Club Meetings and Activities

Club Officers Sought

Several of the club's officers are graduating which leaves officer vancanies. You got what it takes to be a GIS Club officer? It's not that tough and it fills out a resume nicely. E-mail GISClub@UWM.edu for more info.

Future Club Activities

Your club officers are working on plans for future club activities. If there's some aspect of GIS that you'd like the club to work on, e-mail the club at GISClub@UWM.edu.

For more information see our Meetings page.

Club Officers

Jana Viel
Julee Mitchell
Keith Krukowski
Martin Ziech

Notices and Events

Geospatial Information and Technology Association (GITA) Meeting-5/14/15

The Wisconsin Chapter of the Geospatial Information and Technology Association (GITA) invites you to see the latest developments in mobile computing.  Learn about advances in mobile hardware, GIS software and wireless communications, an expected way of doing business in today’s utility.  See presentations by Esri, Continental Mapping, Panasonic, Mobile Mounting Solutions, Seiler Instruments, and PSE&G.  There will be “live” demonstration of an Unmanned Aerial Vehicle (UAV) in Alliant’s parking lot.

The meeting runs from 9 AM to 2 PM at Alliant Energy, 4902 Biltmore Lane, Madison, Wisc. No registration cost, lunch included. Register by 5/11/15 by e-mail to Thomas Tym.


Kern Park Solar Analysis

Client: Peter Trio

Need: To visualize the amount of sunlight falling on a hypothetical building site in Kern Park.

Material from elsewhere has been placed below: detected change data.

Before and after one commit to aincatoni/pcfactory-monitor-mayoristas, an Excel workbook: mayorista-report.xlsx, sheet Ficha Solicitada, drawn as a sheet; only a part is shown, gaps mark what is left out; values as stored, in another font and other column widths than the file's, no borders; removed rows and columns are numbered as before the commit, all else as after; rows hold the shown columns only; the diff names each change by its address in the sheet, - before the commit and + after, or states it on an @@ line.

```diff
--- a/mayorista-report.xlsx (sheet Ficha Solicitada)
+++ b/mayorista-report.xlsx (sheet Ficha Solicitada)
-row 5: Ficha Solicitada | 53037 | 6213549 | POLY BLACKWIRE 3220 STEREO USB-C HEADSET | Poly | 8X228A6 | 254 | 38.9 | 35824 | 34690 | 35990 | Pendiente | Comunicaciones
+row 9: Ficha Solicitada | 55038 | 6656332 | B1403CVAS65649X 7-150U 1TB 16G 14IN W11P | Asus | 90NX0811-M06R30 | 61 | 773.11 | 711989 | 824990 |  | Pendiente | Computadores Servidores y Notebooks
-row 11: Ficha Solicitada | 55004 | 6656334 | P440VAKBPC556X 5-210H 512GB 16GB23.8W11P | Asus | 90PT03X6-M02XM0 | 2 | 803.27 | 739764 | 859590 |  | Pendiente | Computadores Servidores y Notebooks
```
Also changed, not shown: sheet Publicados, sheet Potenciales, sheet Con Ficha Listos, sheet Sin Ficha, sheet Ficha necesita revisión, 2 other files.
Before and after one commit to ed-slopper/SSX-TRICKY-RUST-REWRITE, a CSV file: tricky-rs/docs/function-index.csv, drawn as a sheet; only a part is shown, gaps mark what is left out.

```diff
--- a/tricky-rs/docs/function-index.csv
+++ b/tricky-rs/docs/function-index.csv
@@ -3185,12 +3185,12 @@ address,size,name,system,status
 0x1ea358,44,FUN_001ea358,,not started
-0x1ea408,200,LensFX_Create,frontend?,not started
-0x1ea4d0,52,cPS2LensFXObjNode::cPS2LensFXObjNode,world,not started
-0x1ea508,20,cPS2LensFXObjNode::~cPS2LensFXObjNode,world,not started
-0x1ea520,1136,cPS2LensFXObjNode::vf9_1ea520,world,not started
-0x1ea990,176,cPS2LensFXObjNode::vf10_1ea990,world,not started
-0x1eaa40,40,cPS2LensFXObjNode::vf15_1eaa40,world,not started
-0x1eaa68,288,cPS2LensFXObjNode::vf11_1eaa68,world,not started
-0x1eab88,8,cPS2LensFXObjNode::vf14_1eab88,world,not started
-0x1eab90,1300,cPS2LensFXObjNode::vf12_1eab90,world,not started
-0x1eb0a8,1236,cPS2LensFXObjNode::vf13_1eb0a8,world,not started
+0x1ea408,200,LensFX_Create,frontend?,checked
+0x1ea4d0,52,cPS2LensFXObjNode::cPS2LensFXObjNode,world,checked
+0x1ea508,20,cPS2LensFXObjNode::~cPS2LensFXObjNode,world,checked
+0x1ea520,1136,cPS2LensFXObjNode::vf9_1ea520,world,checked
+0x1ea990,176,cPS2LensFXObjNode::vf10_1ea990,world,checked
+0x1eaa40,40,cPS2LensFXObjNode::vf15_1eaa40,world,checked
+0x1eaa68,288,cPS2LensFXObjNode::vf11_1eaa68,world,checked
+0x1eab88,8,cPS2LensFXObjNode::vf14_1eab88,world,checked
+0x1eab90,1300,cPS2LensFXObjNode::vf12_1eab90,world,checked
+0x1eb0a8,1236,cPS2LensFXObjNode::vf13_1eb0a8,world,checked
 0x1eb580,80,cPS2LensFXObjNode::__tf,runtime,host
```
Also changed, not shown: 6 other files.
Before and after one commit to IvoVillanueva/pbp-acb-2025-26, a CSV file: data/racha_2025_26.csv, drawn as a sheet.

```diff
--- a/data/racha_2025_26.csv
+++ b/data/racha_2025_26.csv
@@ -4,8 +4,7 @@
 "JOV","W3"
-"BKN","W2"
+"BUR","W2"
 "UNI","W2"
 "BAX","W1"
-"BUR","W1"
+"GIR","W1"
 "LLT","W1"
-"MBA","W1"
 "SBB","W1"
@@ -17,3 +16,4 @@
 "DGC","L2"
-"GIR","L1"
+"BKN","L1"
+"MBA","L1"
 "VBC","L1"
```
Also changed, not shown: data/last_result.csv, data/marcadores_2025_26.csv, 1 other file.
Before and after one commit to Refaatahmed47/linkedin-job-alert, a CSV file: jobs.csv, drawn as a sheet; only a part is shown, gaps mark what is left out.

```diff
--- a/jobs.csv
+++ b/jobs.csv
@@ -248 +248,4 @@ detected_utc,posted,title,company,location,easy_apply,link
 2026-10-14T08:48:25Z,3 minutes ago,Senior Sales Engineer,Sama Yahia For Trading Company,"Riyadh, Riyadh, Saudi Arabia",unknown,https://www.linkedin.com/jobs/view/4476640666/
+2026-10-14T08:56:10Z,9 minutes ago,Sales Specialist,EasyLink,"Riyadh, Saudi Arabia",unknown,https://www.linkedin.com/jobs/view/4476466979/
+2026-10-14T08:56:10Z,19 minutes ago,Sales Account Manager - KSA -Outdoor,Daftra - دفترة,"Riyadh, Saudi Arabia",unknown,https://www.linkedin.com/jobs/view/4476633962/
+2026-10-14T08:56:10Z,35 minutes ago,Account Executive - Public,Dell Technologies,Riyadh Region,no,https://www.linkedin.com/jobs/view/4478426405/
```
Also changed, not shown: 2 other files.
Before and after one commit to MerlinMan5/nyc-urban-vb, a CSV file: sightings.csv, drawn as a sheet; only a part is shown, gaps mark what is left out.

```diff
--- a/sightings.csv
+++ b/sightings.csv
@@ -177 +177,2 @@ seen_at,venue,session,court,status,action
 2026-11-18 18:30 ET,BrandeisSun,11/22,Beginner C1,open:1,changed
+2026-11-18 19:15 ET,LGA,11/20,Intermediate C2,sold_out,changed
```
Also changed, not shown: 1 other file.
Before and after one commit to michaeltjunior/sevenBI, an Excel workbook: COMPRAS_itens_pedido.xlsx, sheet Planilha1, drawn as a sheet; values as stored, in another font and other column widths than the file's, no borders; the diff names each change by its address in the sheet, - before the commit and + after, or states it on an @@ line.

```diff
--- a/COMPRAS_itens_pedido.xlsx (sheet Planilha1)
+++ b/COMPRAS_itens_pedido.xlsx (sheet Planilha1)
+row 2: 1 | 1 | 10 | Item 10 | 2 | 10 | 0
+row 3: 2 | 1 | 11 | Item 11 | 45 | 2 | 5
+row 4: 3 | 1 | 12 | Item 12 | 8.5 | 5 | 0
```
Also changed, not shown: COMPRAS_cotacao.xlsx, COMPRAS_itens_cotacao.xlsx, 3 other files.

Description: In late January 2012, Peter asked the GIS Club to help him with an Architecture 420 project. He was designing a hypotetical school in Kern Park. He need to know the intensity and pattern of sunlight falling across the park throughout the year. Peter used the solar analysis that the club did for the UWM Food and Garden Club in his design for food gardens near the Sandburg residence halls. See details of his plans at his web site, ObjectiveArchitecture.com.

Results: The club used the ERSI Spatial Analyst Solar Analyst tool to determine the total solar energy during each month. We started with LIDAR data from the Milwaukee County Land Information Office. In this raster image, elevation is mapped to graytones. The lighter tones indicate greater elevation. Streets are symbolized by solid white lines. The Milwaukee River flows through the right side of the frame.

LIDAR


We then used the Solar Analyst to build a raster for each month, symbolizing the direct solar energy, in watts/square meter, accumlating during each month. This process combined the elevation of the terrain, trees, and buildings with the postion of the sun to model the path of shadows during each day in the month, thus translating

In the raster images that follow, lighter graytones indicate more solar energy. The images begin with January in the upper left, followed by February in the upper right, through December in the lower right.

 
Jan Feb
Mar Apr
May Jun
Jul Aug
Sep Oct
Nov Dec

From this, Peter could see how the sunlight, and solar energy, varied during the year as a guide to placing his structure.